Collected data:
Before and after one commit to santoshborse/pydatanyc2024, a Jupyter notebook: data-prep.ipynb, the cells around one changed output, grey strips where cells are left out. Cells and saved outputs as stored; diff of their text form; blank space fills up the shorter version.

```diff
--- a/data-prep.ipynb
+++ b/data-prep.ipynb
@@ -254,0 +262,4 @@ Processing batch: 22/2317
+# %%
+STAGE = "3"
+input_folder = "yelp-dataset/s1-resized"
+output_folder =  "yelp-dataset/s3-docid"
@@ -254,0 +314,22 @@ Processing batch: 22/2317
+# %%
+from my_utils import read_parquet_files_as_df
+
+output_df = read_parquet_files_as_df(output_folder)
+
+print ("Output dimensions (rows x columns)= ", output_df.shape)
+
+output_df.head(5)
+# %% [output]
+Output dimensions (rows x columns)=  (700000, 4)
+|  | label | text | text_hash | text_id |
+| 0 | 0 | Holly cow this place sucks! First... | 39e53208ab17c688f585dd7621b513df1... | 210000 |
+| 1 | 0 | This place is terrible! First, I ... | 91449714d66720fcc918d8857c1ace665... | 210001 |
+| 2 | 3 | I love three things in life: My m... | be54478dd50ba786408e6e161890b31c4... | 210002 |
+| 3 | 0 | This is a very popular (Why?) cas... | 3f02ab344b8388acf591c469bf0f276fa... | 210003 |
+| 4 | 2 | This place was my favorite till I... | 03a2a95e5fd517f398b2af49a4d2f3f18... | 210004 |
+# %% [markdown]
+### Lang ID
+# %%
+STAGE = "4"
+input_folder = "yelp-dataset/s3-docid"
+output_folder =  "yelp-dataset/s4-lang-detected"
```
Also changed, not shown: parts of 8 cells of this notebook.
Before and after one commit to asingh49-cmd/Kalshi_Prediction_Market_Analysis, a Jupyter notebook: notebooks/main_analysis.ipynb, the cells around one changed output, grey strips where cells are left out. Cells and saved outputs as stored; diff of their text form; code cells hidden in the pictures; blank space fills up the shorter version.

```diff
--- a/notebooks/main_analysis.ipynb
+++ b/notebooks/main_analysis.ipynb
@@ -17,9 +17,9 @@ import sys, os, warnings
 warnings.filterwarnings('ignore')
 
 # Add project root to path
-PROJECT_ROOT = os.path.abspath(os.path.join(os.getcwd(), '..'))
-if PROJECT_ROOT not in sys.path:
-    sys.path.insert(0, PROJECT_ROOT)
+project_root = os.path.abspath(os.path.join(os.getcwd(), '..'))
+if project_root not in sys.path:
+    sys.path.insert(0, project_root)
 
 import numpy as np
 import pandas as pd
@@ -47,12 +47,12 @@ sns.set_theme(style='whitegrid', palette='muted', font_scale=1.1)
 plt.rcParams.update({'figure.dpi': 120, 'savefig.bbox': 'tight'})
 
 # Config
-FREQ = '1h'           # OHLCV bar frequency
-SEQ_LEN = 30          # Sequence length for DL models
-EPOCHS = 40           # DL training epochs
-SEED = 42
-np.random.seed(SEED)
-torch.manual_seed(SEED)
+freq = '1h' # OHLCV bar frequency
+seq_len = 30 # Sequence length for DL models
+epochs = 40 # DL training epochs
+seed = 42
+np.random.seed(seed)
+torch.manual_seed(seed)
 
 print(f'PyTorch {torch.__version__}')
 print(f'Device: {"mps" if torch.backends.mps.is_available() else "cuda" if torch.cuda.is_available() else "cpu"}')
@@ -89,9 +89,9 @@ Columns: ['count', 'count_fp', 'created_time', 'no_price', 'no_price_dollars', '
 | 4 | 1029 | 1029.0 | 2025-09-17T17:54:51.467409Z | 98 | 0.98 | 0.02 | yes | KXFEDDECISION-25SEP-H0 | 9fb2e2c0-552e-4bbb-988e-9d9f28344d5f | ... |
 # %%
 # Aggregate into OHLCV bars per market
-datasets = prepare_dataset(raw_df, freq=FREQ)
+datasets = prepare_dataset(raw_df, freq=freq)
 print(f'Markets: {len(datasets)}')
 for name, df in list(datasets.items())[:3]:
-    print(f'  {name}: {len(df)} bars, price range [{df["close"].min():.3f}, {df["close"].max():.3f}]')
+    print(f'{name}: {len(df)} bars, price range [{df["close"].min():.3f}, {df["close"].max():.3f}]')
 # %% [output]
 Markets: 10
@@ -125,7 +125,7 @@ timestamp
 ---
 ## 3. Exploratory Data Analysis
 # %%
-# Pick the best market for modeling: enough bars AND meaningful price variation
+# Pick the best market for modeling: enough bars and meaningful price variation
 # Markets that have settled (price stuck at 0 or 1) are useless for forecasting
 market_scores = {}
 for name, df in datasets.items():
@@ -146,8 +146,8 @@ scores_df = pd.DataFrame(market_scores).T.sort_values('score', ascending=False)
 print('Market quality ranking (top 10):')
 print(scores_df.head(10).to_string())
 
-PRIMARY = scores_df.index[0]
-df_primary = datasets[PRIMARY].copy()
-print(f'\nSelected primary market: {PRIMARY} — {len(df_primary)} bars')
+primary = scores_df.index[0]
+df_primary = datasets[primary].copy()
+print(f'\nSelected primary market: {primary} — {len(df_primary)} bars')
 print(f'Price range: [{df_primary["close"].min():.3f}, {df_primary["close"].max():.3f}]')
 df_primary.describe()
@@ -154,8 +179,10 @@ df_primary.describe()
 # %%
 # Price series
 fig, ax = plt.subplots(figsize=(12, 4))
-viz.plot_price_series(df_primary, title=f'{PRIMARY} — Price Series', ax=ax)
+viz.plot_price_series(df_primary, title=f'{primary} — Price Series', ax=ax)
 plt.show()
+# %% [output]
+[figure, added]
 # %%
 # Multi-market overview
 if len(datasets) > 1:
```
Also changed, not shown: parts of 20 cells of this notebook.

§ **EXERCISE GOAL**: Reproduce the data in full, precisely as given.

§ **REPLY TO THE EXERCISE**:
Before and after one commit to santoshborse/pydatanyc2024, a Jupyter notebook: data-prep.ipynb, the cells around one changed output, grey strips where cells are left out. Cells and saved outputs as stored; diff of their text form; blank space fills up the shorter version.

```diff
--- a/data-prep.ipynb
+++ b/data-prep.ipynb
@@ -254,0 +262,4 @@ Processing batch: 22/2317
+# %%
+STAGE = "3"
+input_folder = "yelp-dataset/s1-resized"
+output_folder =  "yelp-dataset/s3-docid"
@@ -254,0 +314,22 @@ Processing batch: 22/2317
+# %%
+from my_utils import read_parquet_files_as_df
+
+output_df = read_parquet_files_as_df(output_folder)
+
+print ("Output dimensions (rows x columns)= ", output_df.shape)
+
+output_df.head(5)
+# %% [output]
+Output dimensions (rows x columns)=  (700000, 4)
+|  | label | text | text_hash | text_id |
+| 0 | 0 | Holly cow this place sucks! First... | 39e53208ab17c688f585dd7621b513df1... | 210000 |
+| 1 | 0 | This place is terrible! First, I ... | 91449714d66720fcc918d8857c1ace665... | 210001 |
+| 2 | 3 | I love three things in life: My m... | be54478dd50ba786408e6e161890b31c4... | 210002 |
+| 3 | 0 | This is a very popular (Why?) cas... | 3f02ab344b8388acf591c469bf0f276fa... | 210003 |
+| 4 | 2 | This place was my favorite till I... | 03a2a95e5fd517f398b2af49a4d2f3f18... | 210004 |
+# %% [markdown]
+### Lang ID
+# %%
+STAGE = "4"
+input_folder = "yelp-dataset/s3-docid"
+output_folder =  "yelp-dataset/s4-lang-detected"
```
Also changed, not shown: parts of 8 cells of this notebook.
Before and after one commit to asingh49-cmd/Kalshi_Prediction_Market_Analysis, a Jupyter notebook: notebooks/main_analysis.ipynb, the cells around one changed output, grey strips where cells are left out. Cells and saved outputs as stored; diff of their text form; code cells hidden in the pictures; blank space fills up the shorter version.

```diff
--- a/notebooks/main_analysis.ipynb
+++ b/notebooks/main_analysis.ipynb
@@ -17,9 +17,9 @@ import sys, os, warnings
 warnings.filterwarnings('ignore')
 
 # Add project root to path
-PROJECT_ROOT = os.path.abspath(os.path.join(os.getcwd(), '..'))
-if PROJECT_ROOT not in sys.path:
-    sys.path.insert(0, PROJECT_ROOT)
+project_root = os.path.abspath(os.path.join(os.getcwd(), '..'))
+if project_root not in sys.path:
+    sys.path.insert(0, project_root)
 
 import numpy as np
 import pandas as pd
@@ -47,12 +47,12 @@ sns.set_theme(style='whitegrid', palette='muted', font_scale=1.1)
 plt.rcParams.update({'figure.dpi': 120, 'savefig.bbox': 'tight'})
 
 # Config
-FREQ = '1h'           # OHLCV bar frequency
-SEQ_LEN = 30          # Sequence length for DL models
-EPOCHS = 40           # DL training epochs
-SEED = 42
-np.random.seed(SEED)
-torch.manual_seed(SEED)
+freq = '1h' # OHLCV bar frequency
+seq_len = 30 # Sequence length for DL models
+epochs = 40 # DL training epochs
+seed = 42
+np.random.seed(seed)
+torch.manual_seed(seed)
 
 print(f'PyTorch {torch.__version__}')
 print(f'Device: {"mps" if torch.backends.mps.is_available() else "cuda" if torch.cuda.is_available() else "cpu"}')
@@ -89,9 +89,9 @@ Columns: ['count', 'count_fp', 'created_time', 'no_price', 'no_price_dollars', '
 | 4 | 1029 | 1029.0 | 2025-09-17T17:54:51.467409Z | 98 | 0.98 | 0.02 | yes | KXFEDDECISION-25SEP-H0 | 9fb2e2c0-552e-4bbb-988e-9d9f28344d5f | ... |
 # %%
 # Aggregate into OHLCV bars per market
-datasets = prepare_dataset(raw_df, freq=FREQ)
+datasets = prepare_dataset(raw_df, freq=freq)
 print(f'Markets: {len(datasets)}')
 for name, df in list(datasets.items())[:3]:
-    print(f'  {name}: {len(df)} bars, price range [{df["close"].min():.3f}, {df["close"].max():.3f}]')
+    print(f'{name}: {len(df)} bars, price range [{df["close"].min():.3f}, {df["close"].max():.3f}]')
 # %% [output]
 Markets: 10
@@ -125,7 +125,7 @@ timestamp
 ---
 ## 3. Exploratory Data Analysis
 # %%
-# Pick the best market for modeling: enough bars AND meaningful price variation
+# Pick the best market for modeling: enough bars and meaningful price variation
 # Markets that have settled (price stuck at 0 or 1) are useless for forecasting
 market_scores = {}
 for name, df in datasets.items():
@@ -146,8 +146,8 @@ scores_df = pd.DataFrame(market_scores).T.sort_values('score', ascending=False)
 print('Market quality ranking (top 10):')
 print(scores_df.head(10).to_string())
 
-PRIMARY = scores_df.index[0]
-df_primary = datasets[PRIMARY].copy()
-print(f'\nSelected primary market: {PRIMARY} — {len(df_primary)} bars')
+primary = scores_df.index[0]
+df_primary = datasets[primary].copy()
+print(f'\nSelected primary market: {primary} — {len(df_primary)} bars')
 print(f'Price range: [{df_primary["close"].min():.3f}, {df_primary["close"].max():.3f}]')
 df_primary.describe()
@@ -154,8 +179,10 @@ df_primary.describe()
 # %%
 # Price series
 fig, ax = plt.subplots(figsize=(12, 4))
-viz.plot_price_series(df_primary, title=f'{PRIMARY} — Price Series', ax=ax)
+viz.plot_price_series(df_primary, title=f'{primary} — Price Series', ax=ax)
 plt.show()
+# %% [output]
+[figure, added]
 # %%
 # Multi-market overview
 if len(datasets) > 1:
```
Also changed, not shown: parts of 20 cells of this notebook.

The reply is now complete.